6. Concluding Remarks

[15] By applying a technique commonly used in speech recognition and modified for continuous seismic data, we have demonstrated the ability of hidden Markov model theory to identify small high–frequency (>15 Hz) seismic events embedded in continuous background tremor. The seismicity is interpreted to be caused by steam bubble collapse in the hydrothermal system. The recognition of these events is primarily due to the fortuitous deployment of a seismic station in close proximity to the source region (<∼100 m). Applied in conjunction with other geophysical, hydrologic, and climate data, the use of this technique can extend and improve our understanding of the complexity of hydrothermal systems.
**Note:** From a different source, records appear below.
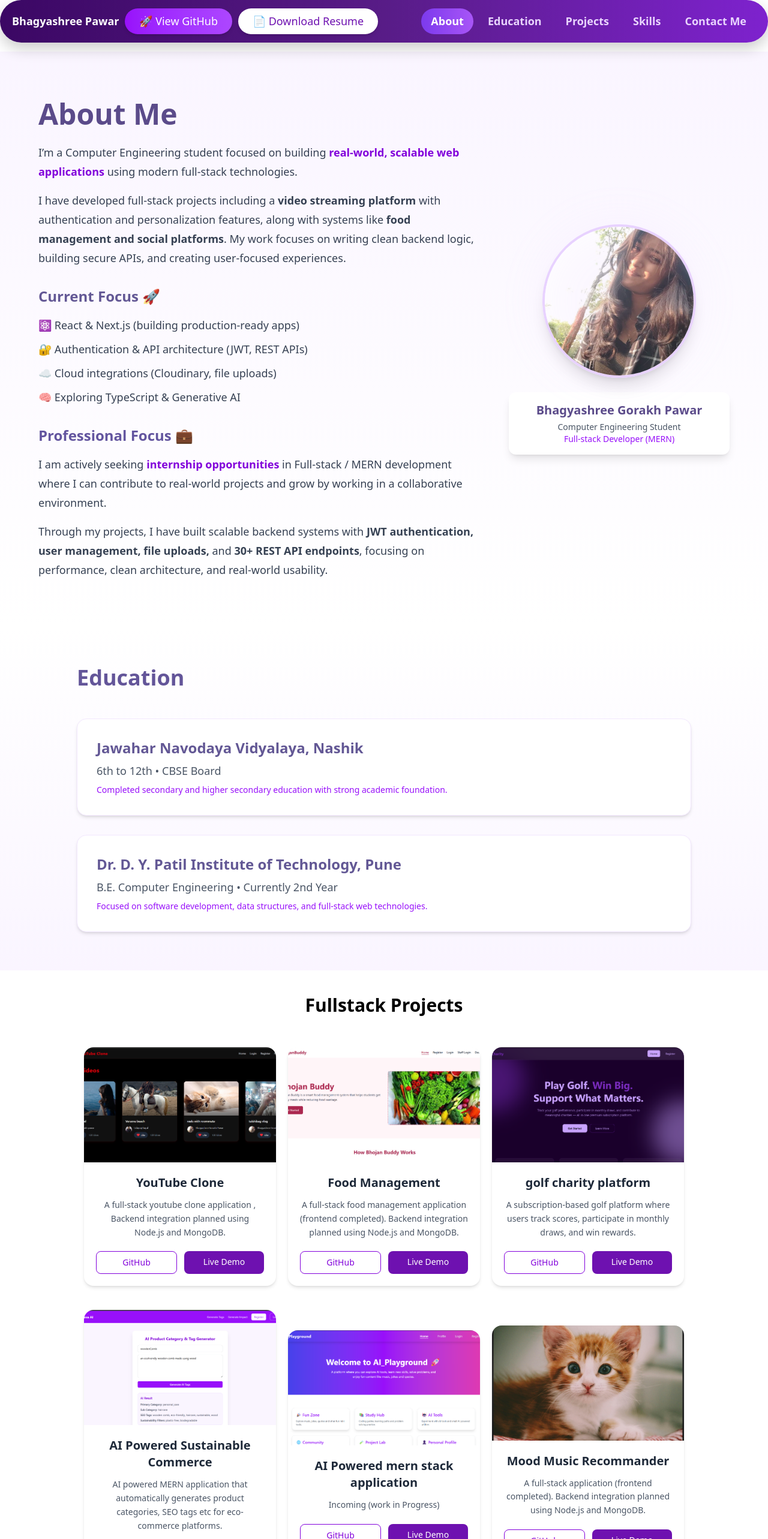
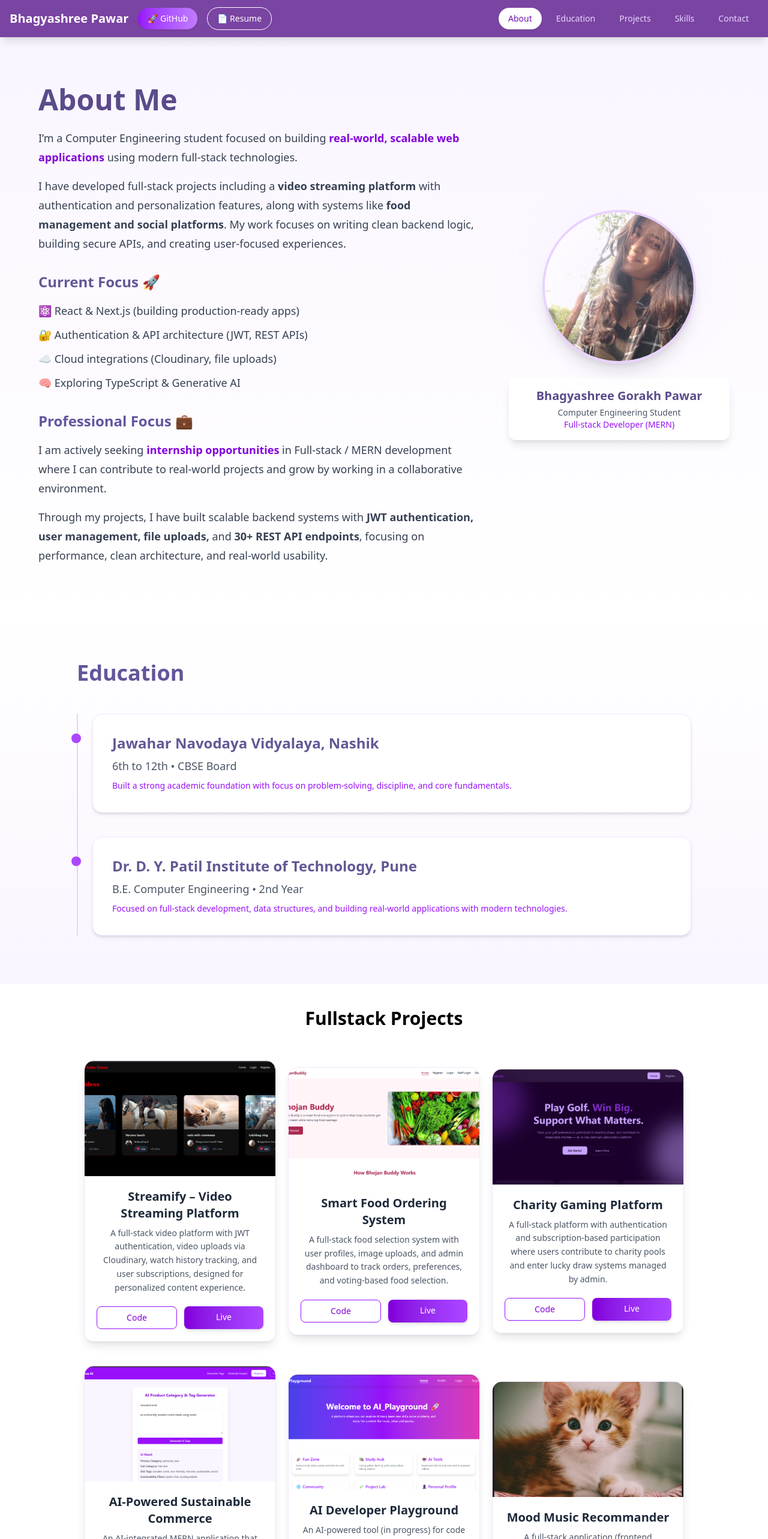
Before and after one commit to bhagyashreepawar1618/Portfolio, a React (Vite) app: page / in a window 1280 px wide. Shown: the top 2566 px of the page at 60% size. Built offline with nearby package versions, Linux system fonts and the light colour scheme.

Commit message:
updated styling and description of projects

```diff
--- a/src/Layoutcomponents/Education/Education.jsx
+++ b/src/Layoutcomponents/Education/Education.jsx
@@ -1,15 +1,31 @@
+import { motion } from 'framer-motion';
+
 function Education() {
   return (
     <>
-      <section className="bg-gradient-to-b from-white to-purple-50 px-6 py-16">
+      <section className="bg-gradient-to-b from-white to-purple-50 px-6 py-20">
         <div className="max-w-5xl mx-auto">
-          <h1 className="text-3xl md:text-4xl font-bold text-[#635599] mb-12 text-center md:text-left">
+          {/* HEADING */}
+          <motion.h1
+            initial={{ opacity: 0, y: 30 }}
+            whileInView={{ opacity: 1, y: 0 }}
+            transition={{ duration: 0.5 }}
+            className="text-3xl md:text-4xl font-bold text-[#635599] mb-12 text-center md:text-left"
+          >
             Education
-          </h1>
+          </motion.h1>
 
-          <div className="space-y-8">
+          <div className="space-y-10 relative border-l-2 border-purple-200 pl-6">
             {/* School */}
-            <div className="bg-white border border-purple-100 p-6 md:p-8 rounded-2xl shadow-md hover:shadow-lg transition duration-300">
+            <motion.div
+              initial={{ opacity: 0, x: -30 }}
+              whileInView={{ opacity: 1, x: 0 }}
+              transition={{ duration: 0.5 }}
+              className="relative bg-white border border-purple-100 p-6 md:p-8 rounded-2xl shadow-md hover:shadow-xl transition duration-300"
+            >
+              {/* dot */}
+              <div className="absolute -left-9 top-8 w-4 h-4 bg-purple-500 rounded-full"></div>
+
               <h2 className="text-xl md:text-2xl font-semibold text-[#635895]">
                 Jawahar Navodaya Vidyalaya, Nashik
               </h2>
@@ -18,27 +34,35 @@ function Education() {
                 6th to 12th • CBSE Board
               </p>
 
-              <p className="text-sm text-purple-600 mt-2">
-                Completed secondary and higher secondary education with strong
-                academic foundation.
+              <p className="text-sm text-purple-600 mt-2 leading-relaxed">
+                Built a strong academic foundation with focus on
+                problem-solving, discipline, and core fundamentals.
               </p>
-            </div>
+            </motion.div>
 
             {/* College */}
-            <div className="bg-white border border-purple-100 p-6 md:p-8 rounded-2xl shadow-md hover:shadow-lg transition duration-300">
+            <motion.div
+              initial={{ opacity: 0, x: -30 }}
+              whileInView={{ opacity: 1, x: 0 }}
+              transition={{ duration: 0.6 }}
+              className="relative bg-white border border-purple-100 p-6 md:p-8 rounded-2xl shadow-md hover:shadow-xl transition duration-300"
+            >
+              {/* dot */}
+              <div className="absolute -left-9 top-8 w-4 h-4 bg-purple-500 rounded-full"></div>
+
               <h2 className="text-xl md:text-2xl font-semibold text-[#635895]">
                 Dr. D. Y. Patil Institute of Technology, Pune
               </h2>
 
               <p className="text-gray-600 mt-2 text-base md:text-lg">
-                B.E. Computer Engineering • Currently 2nd Year
+                B.E. Computer Engineering • 2nd Year
               </p>
 
-              <p className="text-sm text-purple-600 mt-2">
-                Focused on software development, data structures, and full-stack
-                web technologies.
+              <p className="text-sm text-purple-600 mt-2 leading-relaxed">
+                Focused on full-stack development, data structures, and building
+                real-world applications with modern technologies.
               </p>
-            </div>
+            </motion.div>
           </div>
         </div>
       </section>
--- a/src/Layoutcomponents/Header/Header.jsx
+++ b/src/Layoutcomponents/Header/Header.jsx
@@ -1,154 +1,69 @@
 import { NavLink } from 'react-router-dom';
+import { motion } from 'framer-motion';
+
 function Header() {
   return (
-    <>
-      <header
-        style={{
-          marginBottom: '15px',
-          position: 'sticky',
-          top: '0',
-          zIndex: '1000',
-        }}
+    <header className="sticky top-0 z-50 px-4 py-3 backdrop-blur-md bg-purple-900/80 shadow-lg">
+      <nav className="max-w-7xl mx-auto flex items-center justify-between flex-wrap gap-4">
+        {/* LEFT */}
+        <motion.div
+          initial={{ opacity: 0, x: -20 }}
+          animate={{ opacity: 1, x: 0 }}
+          className="flex items-center gap-4 flex-wrap"
         >
-        <nav>
-          <div
-            style={{
-              width: '100%',
-              background: 'linear-gradient(90deg,#3b0764,#581c87,#7e22ce)',
-              padding: '14px 20px',
-              fontSize: '18px',
-              fontWeight: 'bold',
-              display: 'flex',
-              justifyContent: 'space-between',
-              alignItems: 'center',
-              borderRadius: '50px',
-              boxShadow: '0 10px 25px rgba(0,0,0,0.2)',
-              flexWrap: 'wrap',
-              gap: '10px',
-            }}
-          >
-            {/* Left Side */}
-            <div
-              className="text-white"
-              style={{
-                display: 'flex',
-                alignItems: 'center',
-                gap: '10px',
-                flexWrap: 'wrap',
-              }}
-            >
+          <h1 className="text-lg md:text-xl font-bold text-white">
             Bhagyashree Pawar
+          </h1>
+
           <a
             href="https://github.com/bhagyashreepawar1618"
             target="_blank"
             rel="noopener noreferrer"
-                className="inline-block px-6 py-2 rounded-full bg-gradient-to-r from-purple-600 to-purple-500 text-white font-medium shadow-md hover:shadow-lg hover:scale-105 transform transition duration-300 ease-in-out"
+            className="px-4 py-2 rounded-full bg-gradient-to-r from-purple-600 to-purple-400 text-white text-sm font-medium shadow hover:scale-105 transition"
           >
-                🚀 View GitHub
+            🚀 GitHub
           </a>
-              {/* ✅ Resume Download Button (ONLY THIS ADDED) */}
+
           <a
             href="/Bhagyashree_Pawar_Resume1.pdf"
             download
-                className="inline-block px-6 py-2 rounded-full bg-white text-purple-800 font-medium shadow-md hover:shadow-lg hover:scale-105 transform transition duration-300 ease-in-out"
+            className="px-4 py-2 rounded-full border border-white text-white text-sm font-medium hover:bg-white hover:text-purple-800 transition"
           >
-                📄 Download Resume
+            📄 Resume
           </a>
-            </div>
-            {/* Right Side Links */}
-            <div
-              style={{
-                display: 'flex',
-                flexWrap: 'wrap',
-                gap: '8px',
-                justifyContent: 'center',
-              }}
+        </motion.div>
+
+        {/* RIGHT */}
+        <motion.div
+          initial={{ opacity: 0, x: 20 }}
+          animate={{ opacity: 1, x: 0 }}
+          className="flex flex-wrap gap-2 justify-center"
         >
+          {[
+            { to: '/', label: 'About' },
+            { to: '/education', label: 'Education' },
+            { to: '/projects', label: 'Projects' },
+            { to: '/skills', label: 'Skills' },
+            { to: '/contact', label: 'Contact' },
+          ].map((link, index) => (
             <NavLink
-                to="/"
-                style={({ isActive }) => ({
-                  textDecoration: 'none',
-                  color: isActive ? '#fff' : '#e9d5ff',
-                  background: isActive
-                    ? 'linear-gradient(90deg,#7c3aed,#a855f7)'
-                    : 'transparent',
-                  padding: '8px 16px',
-                  borderRadius: '999px',
-                  fontWeight: '600',
-                  transition: '0.3s',
-                })}
+              key={index}
+              to={link.to}
+              className={({ isActive }) =>
+                `px-4 py-2 rounded-full text-sm font-medium transition-all duration-300 ${
+                  isActive
+                    ? 'bg-white text-purple-800 shadow'
+                    : 'text-purple-200 hover:bg-white/20 hover:text-white'
+                }`
+              }
             >
-                About
+              {link.label}
             </NavLink>
-              <NavLink
-                to="/education"
-                style={({ isActive }) => ({
-                  textDecoration: 'none',
-                  color: isActive ? '#fff' : '#e9d5ff',
-                  background: isActive
-                    ? 'linear-gradient(90deg,#7c3aed,#a855f7)'
-                    : 'transparent',
-                  padding: '8px 16px',
-                  borderRadius: '999px',
-                  fontWeight: '600',
-                  transition: '0.3s',
-                })}
-              >
-                Education
-              </NavLink>
-              <NavLink
-                to="/projects"
-                style={({ isActive }) => ({
-                  textDecoration: 'none',
-                  color: isActive ? '#fff' : '#e9d5ff',
-                  background: isActive
-                    ? 'linear-gradient(90deg,#7c3aed,#a855f7)'
-                    : 'transparent',
-                  padding: '8px 16px',
-                  borderRadius: '999px',
-                  fontWeight: '600',
-                  transition: '0.3s',
-                })}
-              >
-                Projects
-              </NavLink>
-              <NavLink
-                to="/skills"
-                style={({ isActive }) => ({
-                  textDecoration: 'none',
-                  color: isActive ? '#fff' : '#e9d5ff',
-                  background: isActive
-                    ? 'linear-gradient(90deg,#7c3aed,#a855f7)'
-                    : 'transparent',
-                  padding: '8px 16px',
-                  borderRadius: '999px',
-                  fontWeight: '600',
-                  transition: '0.3s',
-                })}
-              >
-                Skills
-              </NavLink>
-              <NavLink
-                to="/contact"
-                style={({ isActive }) => ({
-                  textDecoration: 'none',
-                  color: isActive ? '#fff' : '#e9d5ff',
-                  background: isActive
-                    ? 'linear-gradient(90deg,#7c3aed,#a855f7)'
-                    : 'transparent',
-                  padding: '8px 16px',
-                  borderRadius: '999px',
-                  fontWeight: '600',
-                  transition: '0.3s',
-                })}
-              >
-                Contact Me
-              </NavLink>
-            </div>
-          </div>
+          ))}
+        </motion.div>
       </nav>
     </header>
-    </>
   );
 }
+
 export default Header;
--- a/src/Layoutcomponents/Project/Card.jsx
+++ b/src/Layoutcomponents/Project/Card.jsx
@@ -1,47 +1,63 @@
 import React from 'react';
+import { motion } from 'framer-motion';
 
 function Card({ cardName, image, projectInfo, githublink, liveDemoLink }) {
   return (
-    <div className="w-full sm:w-80 bg-white rounded-2xl shadow-md overflow-hidden hover:shadow-2xl hover:-translate-y-2 transition-all duration-300 flex flex-col">
+    <motion.div
+      initial={{ opacity: 0, y: 40 }}
+      whileInView={{ opacity: 1, y: 0 }}
+      whileHover={{ y: -10 }}
+      transition={{ duration: 0.4 }}
+      className="w-full sm:w-80 bg-white/80 backdrop-blur-md rounded-2xl shadow-lg overflow-hidden border border-purple-100 hover:shadow-2xl transition-all duration-300 flex flex-col group"
+    >
       {/* Image */}
-      <div className="h-48 w-full overflow-hidden">
+      <div className="relative h-48 w-full overflow-hidden">
         <img
           src={image}
           alt={cardName}
-          className="h-full w-full object-cover hover:scale-110 transition-transform duration-500"
+          className="h-full w-full object-cover transition-transform duration-500 group-hover:scale-110"
         />
+
+        {/* Overlay */}
+        <div className="absolute inset-0 bg-black/20 opacity-0 group-hover:opacity-100 transition duration-300 flex items-center justify-center">
+          <span className="text-white text-sm font-semibold tracking-wide">
+            View Project
+          </span>
+        </div>
       </div>
 
       {/* Content */}
       <div className="p-5 flex flex-col flex-grow">
-        <h2 className="text-xl font-semibold text-gray-800 mb-3">{cardName}</h2>
+        <h2 className="text-xl font-semibold text-gray-800 mb-2 group-hover:text-purple-700 transition">
+          {cardName}
+        </h2>
 
         <p className="text-gray-600 text-sm leading-relaxed flex-grow">
           {projectInfo}
         </p>
 
         {/* Buttons */}
-        <div className="flex flex-col sm:flex-row gap-3 mt-5">
+        <div className="flex gap-3 mt-5">
           <a
             href={githublink}
             target="_blank"
             rel="noopener noreferrer"
-            className="flex-1 text-center px-4 py-2 text-sm font-medium border border-purple-700 text-purple-700 rounded-lg hover:bg-purple-100 transition duration-300"
+            className="flex-1 text-center px-4 py-2 text-sm font-medium border border-purple-600 text-purple-700 rounded-lg hover:bg-purple-100 transition duration-300"
           >
-            GitHub
+            Code
           </a>
 
           <a
             href={liveDemoLink}
             target="_blank"
             rel="noopener noreferrer"
-            className="flex-1 text-center px-4 py-2 text-sm font-medium bg-purple-800 text-white rounded-lg hover:bg-purple-600 transition duration-300"
+            className="flex-1 text-center px-4 py-2 text-sm font-medium bg-gradient-to-r from-purple-700 to-purple-500 text-white rounded-lg hover:opacity-90 transition duration-300 shadow-md"
           >
-            Live Demo
+            Live
           </a>
         </div>
       </div>
-    </div>
+    </motion.div>
   );
 }
 
--- a/src/Layoutcomponents/Project/projectlayout/fullstack/FullstackProjects.jsx
+++ b/src/Layoutcomponents/Project/projectlayout/fullstack/FullstackProjects.jsx
@@ -18,24 +18,24 @@ function FullstackProjects() {
             {/* fullstack youtube clone app  */}
             <Card
               image={yt}
-              cardName="YouTube Clone"
-              projectInfo="A full-stack youtube clone  application , Backend integration planned using Node.js and MongoDB."
+              cardName="Streamify – Video Streaming Platform"
+              projectInfo="A full-stack video platform with JWT authentication, video uploads via Cloudinary, watch history tracking, and user subscriptions, designed for personalized content experience."
               githublink="https://github.com/bhagyashreepawar1618/fullstack_yt_clone_app.git"
               liveDemoLink="https://fullstack-yt-clone-app.vercel.app"
             />
             {/* food management project */}
             <Card
               image={food}
-              cardName="Food Management "
-              projectInfo="A full-stack food management application (frontend completed). Backend integration planned using Node.js and MongoDB."
+              cardName="Smart Food Ordering System"
+              projectInfo="A full-stack food selection system with user profiles, image uploads, and admin dashboard to track orders, preferences, and voting-based food selection."
               githublink="https://github.com/bhagyashreepawar1618/FOOD_MANAGEMENT.git"
               liveDemoLink="https://food-management-alpha.vercel.app"
             />
 
             <Card
               image={golf}
-              cardName="golf charity platform"
-              projectInfo="A subscription-based golf platform where users track scores, participate in monthly draws, and win rewards."
+              cardName="Charity Gaming Platform"
+              projectInfo="A full-stack platform with authentication and subscription-based participation where users contribute to charity pools and enter lucky draw systems managed by admin."
               githublink="https://github.com/bhagyashreepawar1618/golf-charity-platform"
               liveDemoLink="https://golf-charity-platform-ochre-six.vercel.app"
             />
@@ -44,16 +44,16 @@ function FullstackProjects() {
           <div className="bg-white flex items-center justify-center max-w-[1300px] p-5 gap-5 mx-auto flex-col md:flex-row">
             <Card
               image={aiProject}
-              cardName="AI Powered Sustainable Commerce"
-              projectInfo="AI powered MERN application that automatically generates product categories, SEO tags etc for eco-commerce platforms."
+              cardName="AI-Powered Sustainable Commerce"
+              projectInfo="An AI-integrated MERN application that generates product tags, SEO metadata, and analyzes environmental impact using intelligent automation."
               githublink="https://github.com/bhagyashreepawar1618/EcoCommerce_AI"
               liveDemoLink="https://eco-commerce-ai.vercel.app"
             />
 
             <Card
               image={aiplayground}
-              cardName="AI Powered mern stack application"
-              projectInfo="Incoming (work in Progress)"
+              cardName="AI Developer Playground"
+              projectInfo="An AI-powered tool (in progress) for code debugging, chat-based assistance, and developer productivity using modern AI APIs."
               githublink="https://github.com/bhagyashreepawar1618/AI_PLAYGROUND"
               liveDemoLink="#"
             />
```
Also changed, not shown: src/Layoutcomponents/Skill/Icons.jsx (+18 -5 lines), src/Layoutcomponents/Skill/Skill.jsx (+53 -25 lines). Lines whose indentation alone changed are shown as unchanged.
[16] Robert B. Smith, Greg Waite, Dave Drobeck (University of Utah) and Chris Dietel (USGS) were instrumental in deploying the seismic instrumentation. Jamie Farrell (University of Utah) provided quality control of the seismic data. Henry Heasler (NPS) provided invaluable assistance in obtaining the appropriate permits to conduct this study. He also installed the temperature and barometric sensors and provided their data, and with Irving Friedman (USGS) provided the Tantalus weir temperature and flow data. Global positioning receivers were provided by UNAVCO, and the broadband seismic sensors were provided by the Incorporated Research Institutions for Seismology. M. C. Benítez gratefully acknowledges the support provided by the Spanish Ministry of Education. We thank R. Thiéry and J. Vandemeulebrouck for their critical reviews of this letter.

[17] The Editor thanks Regis Thiery and Jean Vandemeulebrouck for their assistance in evaluating this paper.